» **Exercise**: Once the images are removed, repeat all of the entries exactly.

» **Extracted material**:
-*-

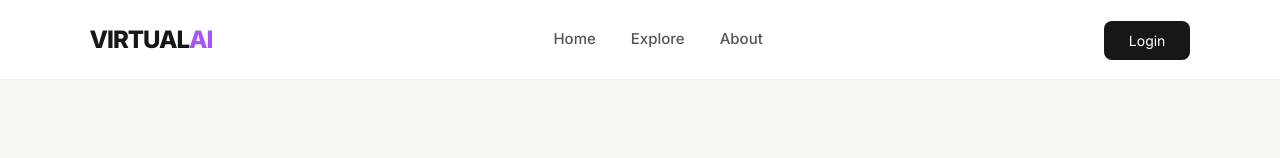
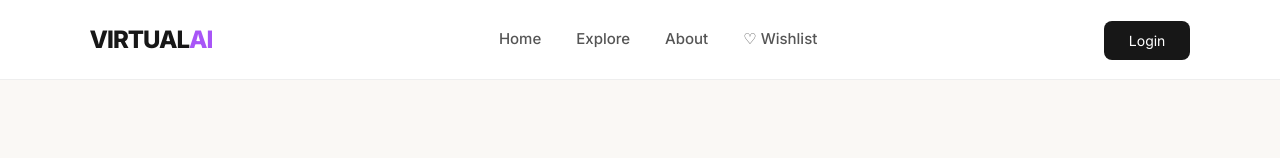
Before and after one commit to Vivekvadher1/Virtual-TryOn, a Next.js app in the folder virtual-ai-tryon/: page / in a window 1280 px wide. Shown: the top 158 px of the page. Built offline with nearby package versions, Linux system fonts and the light colour scheme.

Commit message:
Wishlist navigation
Added wishlist navigation to the navbar

```diff
--- a/virtual-ai-tryon/components/layout/Navbar.tsx
+++ b/virtual-ai-tryon/components/layout/Navbar.tsx
@@ -34,6 +34,10 @@ export default function Navbar() {
           About
         </Link>
 
+        <Link href="/wishlist" onClick={() => setMenuOpen(false)}>
+          ♡ Wishlist
+        </Link>
+
         <Link
           href="/login"
           className="mobile-login"
```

-*-

» **Response box**:
Before and after one commit to Vivekvadher1/Virtual-TryOn, a Next.js app in the folder virtual-ai-tryon/: page / in a window 1280 px wide. Shown: the top 158 px of the page. Built offline with nearby package versions, Linux system fonts and the light colour scheme.

Commit message:
Wishlist navigation
Added wishlist navigation to the navbar

```diff
--- a/virtual-ai-tryon/components/layout/Navbar.tsx
+++ b/virtual-ai-tryon/components/layout/Navbar.tsx
@@ -34,6 +34,10 @@ export default function Navbar() {
           About
         </Link>
 
+        <Link href="/wishlist" onClick={() => setMenuOpen(false)}>
+          ♡ Wishlist
+        </Link>
+
         <Link
           href="/login"
           className="mobile-login"
```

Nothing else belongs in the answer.